Instead of a direct transfer of public funds from government to higher education institutes, a student-centred funding method termed education voucher system is used. The core idea of a voucher system is that the public funding for tuition is being driven by student choice. This change of path of funding has two significant effects, students now have choices and institutes now have to compete for students.

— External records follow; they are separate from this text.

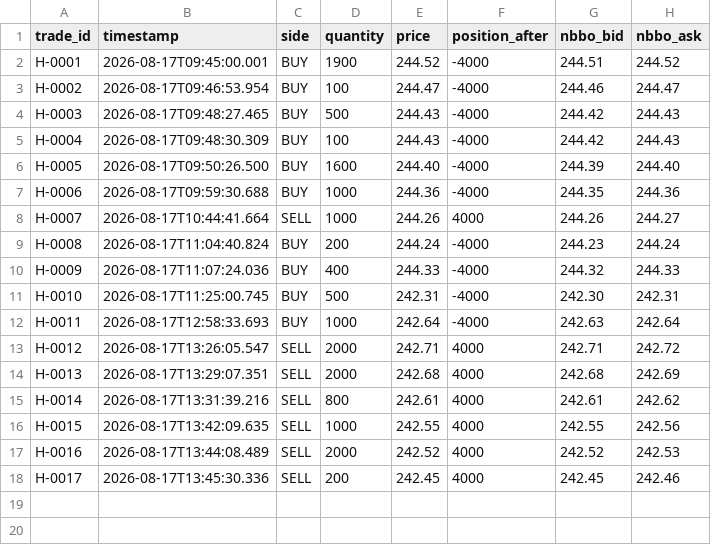
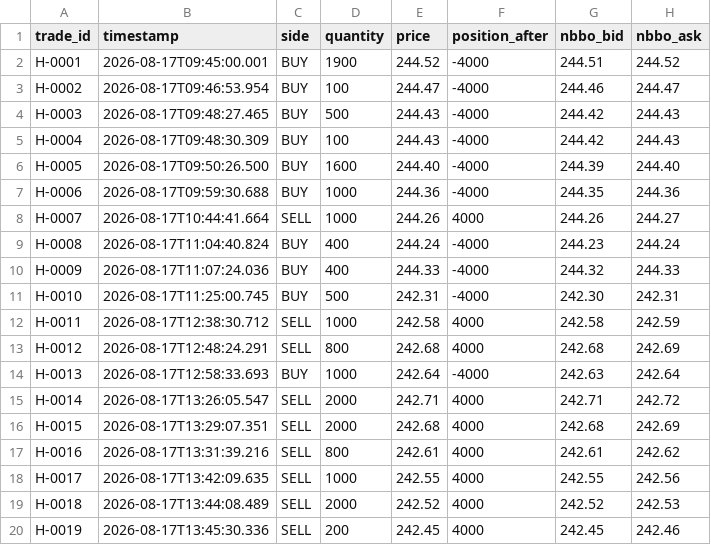
Before and after one commit to yunxiao-xiang/internalization-replay, a CSV file: out/firm_trades.csv, drawn as a sheet.

```diff
--- a/out/firm_trades.csv
+++ b/out/firm_trades.csv
@@ -8,11 +8,13 @@ H-0006,2026-08-17T09:59:30.688,BUY,1000,244.36,-4000,244.35,244.36
 H-0007,2026-08-17T10:44:41.664,SELL,1000,244.26,4000,244.26,244.27
-H-0008,2026-08-17T11:04:40.824,BUY,200,244.24,-4000,244.23,244.24
+H-0008,2026-08-17T11:04:40.824,BUY,400,244.24,-4000,244.23,244.24
 H-0009,2026-08-17T11:07:24.036,BUY,400,244.33,-4000,244.32,244.33
 H-0010,2026-08-17T11:25:00.745,BUY,500,242.31,-4000,242.30,242.31
-H-0011,2026-08-17T12:58:33.693,BUY,1000,242.64,-4000,242.63,242.64
-H-0012,2026-08-17T13:26:05.547,SELL,2000,242.71,4000,242.71,242.72
-H-0013,2026-08-17T13:29:07.351,SELL,2000,242.68,4000,242.68,242.69
-H-0014,2026-08-17T13:31:39.216,SELL,800,242.61,4000,242.61,242.62
-H-0015,2026-08-17T13:42:09.635,SELL,1000,242.55,4000,242.55,242.56
-H-0016,2026-08-17T13:44:08.489,SELL,2000,242.52,4000,242.52,242.53
-H-0017,2026-08-17T13:45:30.336,SELL,200,242.45,4000,242.45,242.46
+H-0011,2026-08-17T12:38:30.712,SELL,1000,242.58,4000,242.58,242.59
+H-0012,2026-08-17T12:48:24.291,SELL,800,242.68,4000,242.68,242.69
+H-0013,2026-08-17T12:58:33.693,BUY,1000,242.64,-4000,242.63,242.64
+H-0014,2026-08-17T13:26:05.547,SELL,2000,242.71,4000,242.71,242.72
+H-0015,2026-08-17T13:29:07.351,SELL,2000,242.68,4000,242.68,242.69
+H-0016,2026-08-17T13:31:39.216,SELL,800,242.61,4000,242.61,242.62
+H-0017,2026-08-17T13:42:09.635,SELL,1000,242.55,4000,242.55,242.56
+H-0018,2026-08-17T13:44:08.489,SELL,2000,242.52,4000,242.52,242.53
+H-0019,2026-08-17T13:45:30.336,SELL,200,242.45,4000,242.45,242.46
```
Also changed, not shown: out/fills.csv, 4 other files.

The survey results show that both supply- and demand-side agree that: a voucher system would give students more choice; achieve equal right of choice in education; unpopular programmes and unpopular institutes might be axed; top-up tuition fees should be introduced; staff spending more efforts in productive activities might affect education quality; private institutes should have equal right of getting public funds; student choice might stimulate student interest, participation, enthusiasm and dedication for his/her studies; student should compete for limited and only the best students should be given vouchers; competition for voucher might increase incentives to improve education quality; institutes might respond better to students’ demand and labour demands; voucher might also lead to ultimate use of public funds; institutes might have more autonomy under voucher system and autonomy might bring benefit to higher education; however education quality might not be maintained without government’s performance indicators as a control measurement; students and the Government would benefit from a voucher system.
However, both the supply- and demand-side do not agree with the government proponents of a voucher system that it should be introduced soon but rather they prefer to wait until other countries have tried such a system. Moreover, they do not agree that the government provide higher education purely based on student preference as it might lead to over- or under-supply of certain skills.
"The Adoption of a Voucher System in Government-Funded Universities: Perspectives of Higher Education Students and Workers of Hong Kong,"
Essays in Education: Vol. 8
, Article 5.
Available at: https://openriver.winona.edu/eie/vol8/iss1/5